Edit tracking data:

══════

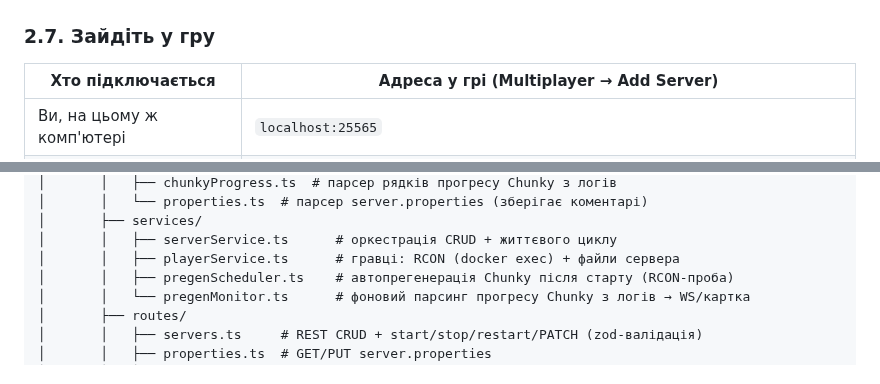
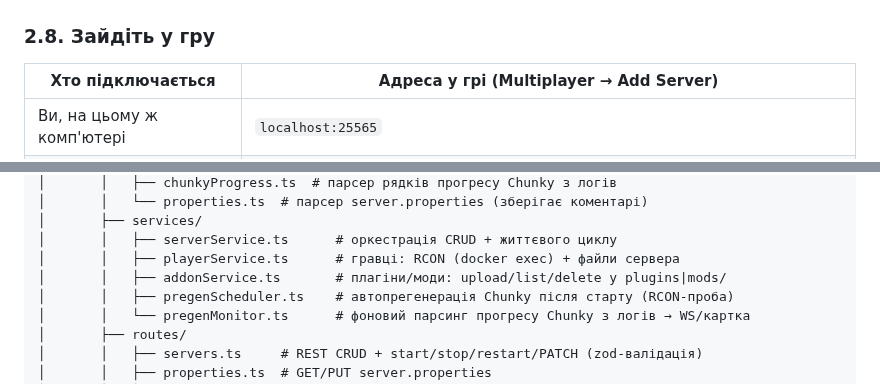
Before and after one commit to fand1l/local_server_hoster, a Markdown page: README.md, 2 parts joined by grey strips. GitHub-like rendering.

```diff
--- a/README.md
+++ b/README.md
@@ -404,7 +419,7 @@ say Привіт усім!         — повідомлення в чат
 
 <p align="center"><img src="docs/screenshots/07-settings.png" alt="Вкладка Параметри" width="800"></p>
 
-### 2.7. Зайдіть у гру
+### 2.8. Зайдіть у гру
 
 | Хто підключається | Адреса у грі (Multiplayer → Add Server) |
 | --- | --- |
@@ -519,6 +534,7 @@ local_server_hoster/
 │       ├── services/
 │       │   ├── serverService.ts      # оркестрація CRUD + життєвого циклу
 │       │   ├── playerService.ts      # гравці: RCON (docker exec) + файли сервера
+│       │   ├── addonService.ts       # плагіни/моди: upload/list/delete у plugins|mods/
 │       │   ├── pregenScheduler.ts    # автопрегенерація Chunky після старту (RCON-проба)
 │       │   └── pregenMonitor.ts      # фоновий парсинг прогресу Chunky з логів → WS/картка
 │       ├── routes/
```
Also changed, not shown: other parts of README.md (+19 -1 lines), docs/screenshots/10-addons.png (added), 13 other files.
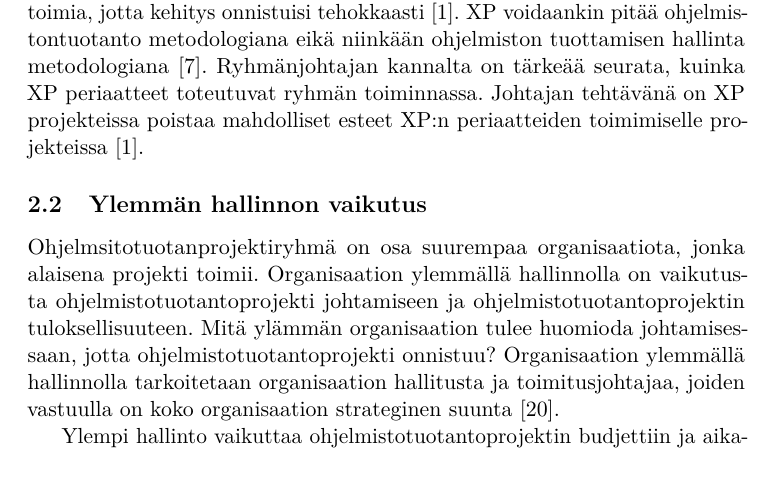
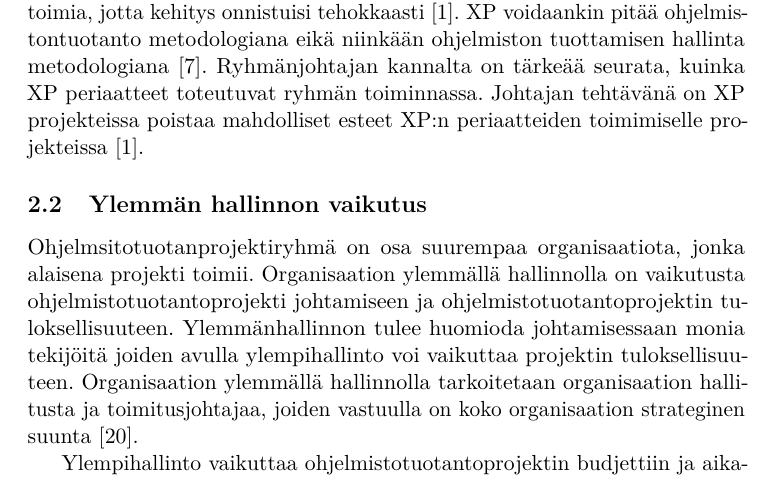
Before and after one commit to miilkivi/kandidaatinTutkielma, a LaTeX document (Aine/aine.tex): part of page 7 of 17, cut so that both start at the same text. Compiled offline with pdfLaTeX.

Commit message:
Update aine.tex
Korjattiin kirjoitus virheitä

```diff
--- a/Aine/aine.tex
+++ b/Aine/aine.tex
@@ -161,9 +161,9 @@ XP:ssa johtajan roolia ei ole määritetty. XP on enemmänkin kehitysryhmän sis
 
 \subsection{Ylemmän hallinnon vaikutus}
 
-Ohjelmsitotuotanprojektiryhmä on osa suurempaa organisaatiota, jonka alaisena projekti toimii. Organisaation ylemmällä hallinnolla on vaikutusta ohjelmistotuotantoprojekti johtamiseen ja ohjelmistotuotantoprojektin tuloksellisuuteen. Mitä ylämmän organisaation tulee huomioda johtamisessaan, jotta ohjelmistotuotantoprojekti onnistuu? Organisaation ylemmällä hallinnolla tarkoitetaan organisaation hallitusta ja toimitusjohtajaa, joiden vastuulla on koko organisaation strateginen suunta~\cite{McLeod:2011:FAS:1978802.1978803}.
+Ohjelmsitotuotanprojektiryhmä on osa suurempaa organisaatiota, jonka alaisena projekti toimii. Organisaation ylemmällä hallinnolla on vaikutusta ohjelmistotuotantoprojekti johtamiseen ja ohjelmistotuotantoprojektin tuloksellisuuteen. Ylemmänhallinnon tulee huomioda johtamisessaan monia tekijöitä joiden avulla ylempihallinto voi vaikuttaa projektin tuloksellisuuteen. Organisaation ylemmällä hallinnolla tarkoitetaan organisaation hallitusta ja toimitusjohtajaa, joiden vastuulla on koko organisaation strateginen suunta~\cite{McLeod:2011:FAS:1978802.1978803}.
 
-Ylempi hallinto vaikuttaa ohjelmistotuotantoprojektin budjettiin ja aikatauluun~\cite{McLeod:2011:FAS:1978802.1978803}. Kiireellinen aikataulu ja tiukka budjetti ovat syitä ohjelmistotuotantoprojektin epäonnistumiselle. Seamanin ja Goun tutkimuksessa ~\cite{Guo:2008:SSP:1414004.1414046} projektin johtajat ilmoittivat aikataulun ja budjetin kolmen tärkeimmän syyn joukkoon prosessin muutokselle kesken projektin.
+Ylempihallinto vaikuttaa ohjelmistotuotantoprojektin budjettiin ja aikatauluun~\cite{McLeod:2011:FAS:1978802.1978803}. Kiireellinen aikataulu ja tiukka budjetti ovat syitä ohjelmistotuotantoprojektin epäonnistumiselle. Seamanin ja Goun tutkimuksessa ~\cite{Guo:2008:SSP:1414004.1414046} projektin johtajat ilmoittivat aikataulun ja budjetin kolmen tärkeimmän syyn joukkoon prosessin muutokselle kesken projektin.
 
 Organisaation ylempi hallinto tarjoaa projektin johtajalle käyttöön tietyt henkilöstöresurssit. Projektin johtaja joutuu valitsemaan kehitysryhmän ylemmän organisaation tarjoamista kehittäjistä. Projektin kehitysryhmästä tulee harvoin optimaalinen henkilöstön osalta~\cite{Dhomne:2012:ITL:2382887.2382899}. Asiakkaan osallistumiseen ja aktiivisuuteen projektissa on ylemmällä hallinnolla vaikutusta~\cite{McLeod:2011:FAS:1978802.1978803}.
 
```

══════

What you should do: Write out the data again word for word, minus any images.

Your response:
Before and after one commit to fand1l/local_server_hoster, a Markdown page: README.md, 2 parts joined by grey strips. GitHub-like rendering.

```diff
--- a/README.md
+++ b/README.md
@@ -404,7 +419,7 @@ say Привіт усім!         — повідомлення в чат
 
 <p align="center"><img src="docs/screenshots/07-settings.png" alt="Вкладка Параметри" width="800"></p>
 
-### 2.7. Зайдіть у гру
+### 2.8. Зайдіть у гру
 
 | Хто підключається | Адреса у грі (Multiplayer → Add Server) |
 | --- | --- |
@@ -519,6 +534,7 @@ local_server_hoster/
 │       ├── services/
 │       │   ├── serverService.ts      # оркестрація CRUD + життєвого циклу
 │       │   ├── playerService.ts      # гравці: RCON (docker exec) + файли сервера
+│       │   ├── addonService.ts       # плагіни/моди: upload/list/delete у plugins|mods/
 │       │   ├── pregenScheduler.ts    # автопрегенерація Chunky після старту (RCON-проба)
 │       │   └── pregenMonitor.ts      # фоновий парсинг прогресу Chunky з логів → WS/картка
 │       ├── routes/
```
Also changed, not shown: other parts of README.md (+19 -1 lines), docs/screenshots/10-addons.png (added), 13 other files.
Before and after one commit to miilkivi/kandidaatinTutkielma, a LaTeX document (Aine/aine.tex): part of page 7 of 17, cut so that both start at the same text. Compiled offline with pdfLaTeX.

Commit message:
Update aine.tex
Korjattiin kirjoitus virheitä

```diff
--- a/Aine/aine.tex
+++ b/Aine/aine.tex
@@ -161,9 +161,9 @@ XP:ssa johtajan roolia ei ole määritetty. XP on enemmänkin kehitysryhmän sis
 
 \subsection{Ylemmän hallinnon vaikutus}
 
-Ohjelmsitotuotanprojektiryhmä on osa suurempaa organisaatiota, jonka alaisena projekti toimii. Organisaation ylemmällä hallinnolla on vaikutusta ohjelmistotuotantoprojekti johtamiseen ja ohjelmistotuotantoprojektin tuloksellisuuteen. Mitä ylämmän organisaation tulee huomioda johtamisessaan, jotta ohjelmistotuotantoprojekti onnistuu? Organisaation ylemmällä hallinnolla tarkoitetaan organisaation hallitusta ja toimitusjohtajaa, joiden vastuulla on koko organisaation strateginen suunta~\cite{McLeod:2011:FAS:1978802.1978803}.
+Ohjelmsitotuotanprojektiryhmä on osa suurempaa organisaatiota, jonka alaisena projekti toimii. Organisaation ylemmällä hallinnolla on vaikutusta ohjelmistotuotantoprojekti johtamiseen ja ohjelmistotuotantoprojektin tuloksellisuuteen. Ylemmänhallinnon tulee huomioda johtamisessaan monia tekijöitä joiden avulla ylempihallinto voi vaikuttaa projektin tuloksellisuuteen. Organisaation ylemmällä hallinnolla tarkoitetaan organisaation hallitusta ja toimitusjohtajaa, joiden vastuulla on koko organisaation strateginen suunta~\cite{McLeod:2011:FAS:1978802.1978803}.
 
-Ylempi hallinto vaikuttaa ohjelmistotuotantoprojektin budjettiin ja aikatauluun~\cite{McLeod:2011:FAS:1978802.1978803}. Kiireellinen aikataulu ja tiukka budjetti ovat syitä ohjelmistotuotantoprojektin epäonnistumiselle. Seamanin ja Goun tutkimuksessa ~\cite{Guo:2008:SSP:1414004.1414046} projektin johtajat ilmoittivat aikataulun ja budjetin kolmen tärkeimmän syyn joukkoon prosessin muutokselle kesken projektin.
+Ylempihallinto vaikuttaa ohjelmistotuotantoprojektin budjettiin ja aikatauluun~\cite{McLeod:2011:FAS:1978802.1978803}. Kiireellinen aikataulu ja tiukka budjetti ovat syitä ohjelmistotuotantoprojektin epäonnistumiselle. Seamanin ja Goun tutkimuksessa ~\cite{Guo:2008:SSP:1414004.1414046} projektin johtajat ilmoittivat aikataulun ja budjetin kolmen tärkeimmän syyn joukkoon prosessin muutokselle kesken projektin.
 
 Organisaation ylempi hallinto tarjoaa projektin johtajalle käyttöön tietyt henkilöstöresurssit. Projektin johtaja joutuu valitsemaan kehitysryhmän ylemmän organisaation tarjoamista kehittäjistä. Projektin kehitysryhmästä tulee harvoin optimaalinen henkilöstön osalta~\cite{Dhomne:2012:ITL:2382887.2382899}. Asiakkaan osallistumiseen ja aktiivisuuteen projektissa on ylemmällä hallinnolla vaikutusta~\cite{McLeod:2011:FAS:1978802.1978803}.
 
```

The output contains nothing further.